Scan the records for "className" and copy each line that contains it.
===== RECORDS SUPPLIED
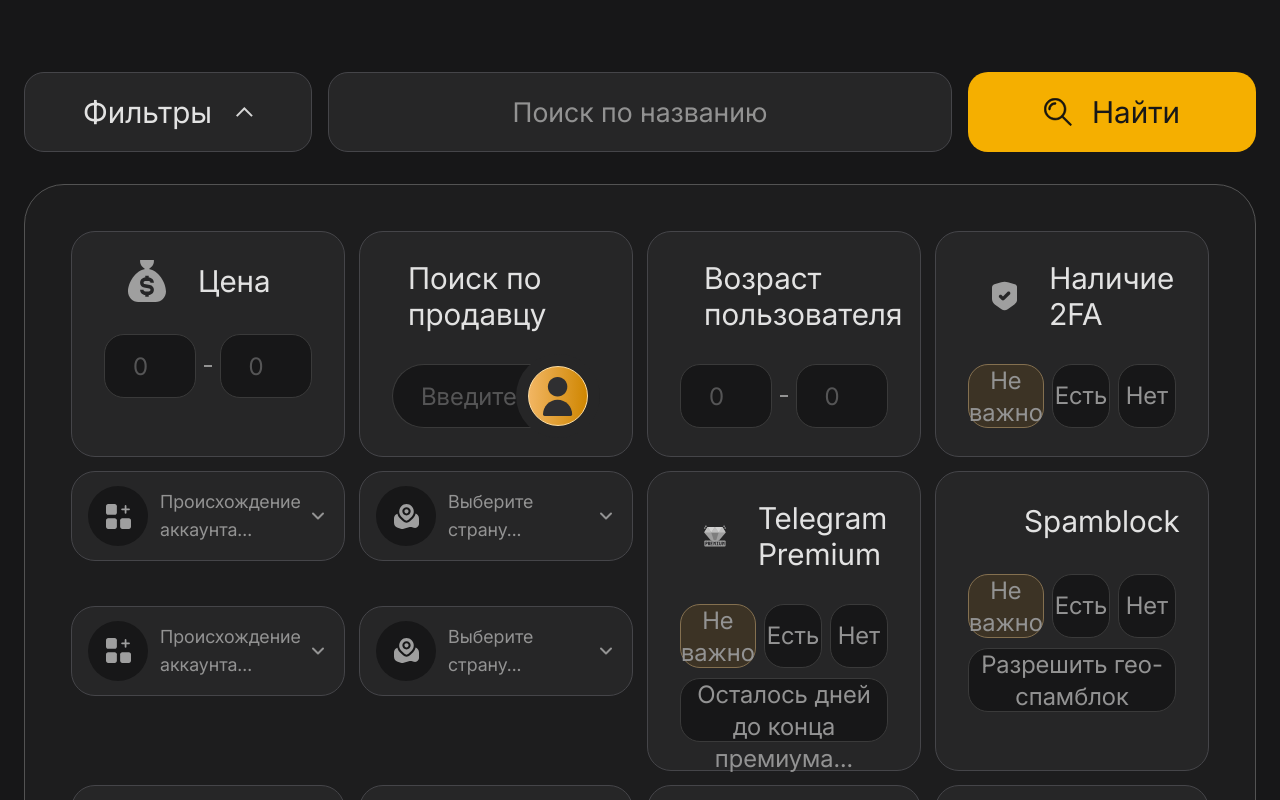
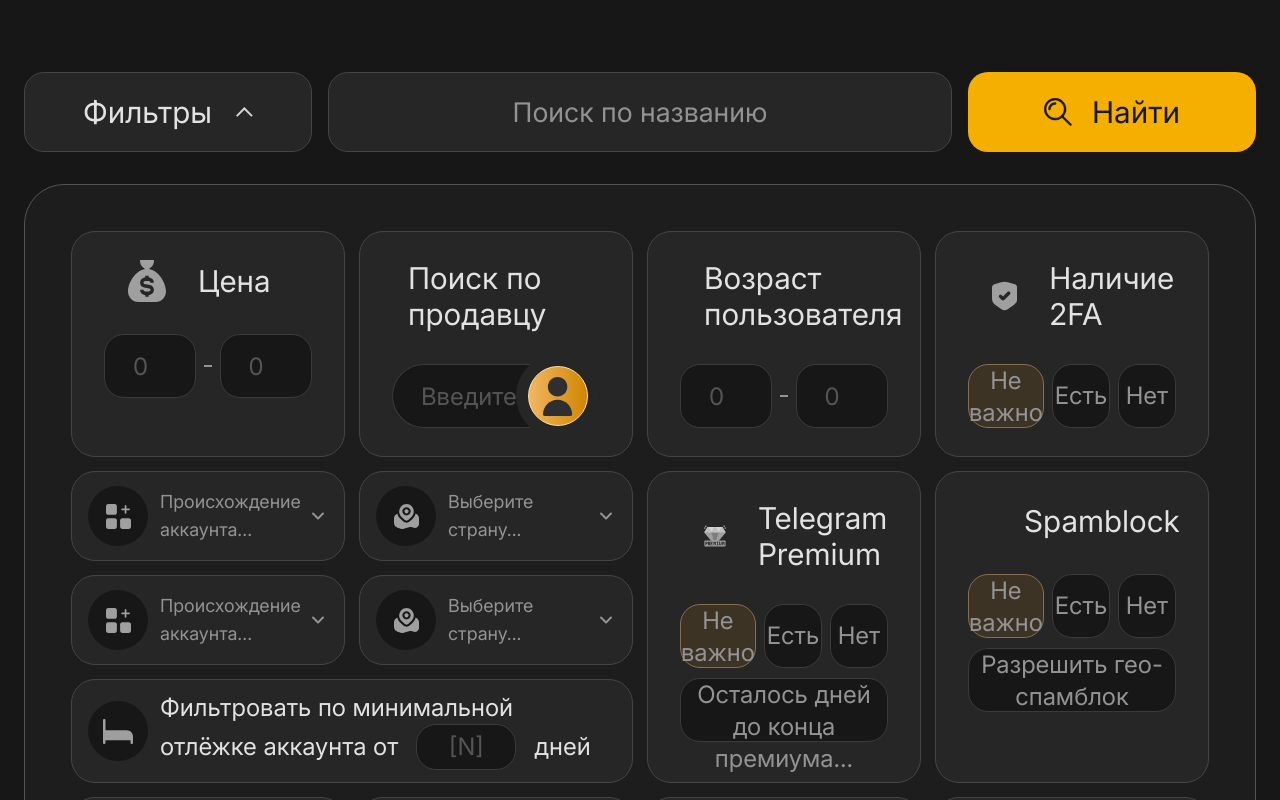
Before and after one commit to baxriddin0317/filter, a Next.js app: page / in a window 1280 px wide. Shown: the top 800 px of the page. Built offline with nearby package versions, Linux system fonts and the light colour scheme; a web font is replaced by a local one.

Commit message:
add filter day number input

```diff
--- a/components/Filters.tsx
+++ b/components/Filters.tsx
@@ -114,8 +114,17 @@ const Filters: React.FC = () => {
                 selectedValues={selectedCountries}
                 onSelectionChange={(values) => updateFilters({ selectedCountries: values })}
               />
-              <div className="col-span-2">
-
+              <div className="col-span-2 w-full min-h-[90px] bg-brand-neutral-1 border border-brand-neutral-5 rounded-3xl px-4 py-3 flex items-center gap-3 text-left hover:border-brand-neutral-4 transition-colors">
+                <div className="shrink-0 size-[60px] rounded-full bg-brand-neutral flex items-center justify-center text-brand-gray-2">
+                  <svg xmlns="http://www.w3.org/2000/svg" width={30} height={25} viewBox="0 0 30 25" fill="none">
+                    <path d="M23.75 11.25H2.5V1.25C2.5 0.56 1.94 0 1.25 0C0.56 0 0 0.56 0 1.25V23.75C0 24.44 0.56 25 1.25 25C1.94 25 2.5 24.44 2.5 23.75V21.25H27.5V23.75C27.5 24.44 28.0588 25 28.75 25C29.4412 25 30 24.44 30 23.75V17.5C30 14.0538 27.1963 11.25 23.75 11.25Z" fill="#9F9F9F" />
+                  </svg>
+                </div>
+                <div className="text-brand-white text-2xl">
+                  <span>Фильтровать по минимальной отлёжке аккаунта от</span>
+                  <input type="number" className="py-1.5 w-[100px] border border-brand-neutral-4 bg-brand-neutral text-2xl text-brand-gray-2 outline-none rounded-5xl px-6 mx-[18px] text-center" placeholder="[N]" />
+                  <span>дней</span>
+                </div>
               </div>
             </div>
             <TelegramPremiumFilter />
```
==========
FINAL ANSWER ::
-              <div className="col-span-2">
+              <div className="col-span-2 w-full min-h-[90px] bg-brand-neutral-1 border border-brand-neutral-5 rounded-3xl px-4 py-3 flex items-center gap-3 text-left hover:border-brand-neutral-4 transition-colors">
+                <div className="shrink-0 size-[60px] rounded-full bg-brand-neutral flex items-center justify-center text-brand-gray-2">
+                <div className="text-brand-white text-2xl">
+                  <input type="number" className="py-1.5 w-[100px] border border-brand-neutral-4 bg-brand-neutral text-2xl text-brand-gray-2 outline-none rounded-5xl px-6 mx-[18px] text-center" placeholder="[N]" />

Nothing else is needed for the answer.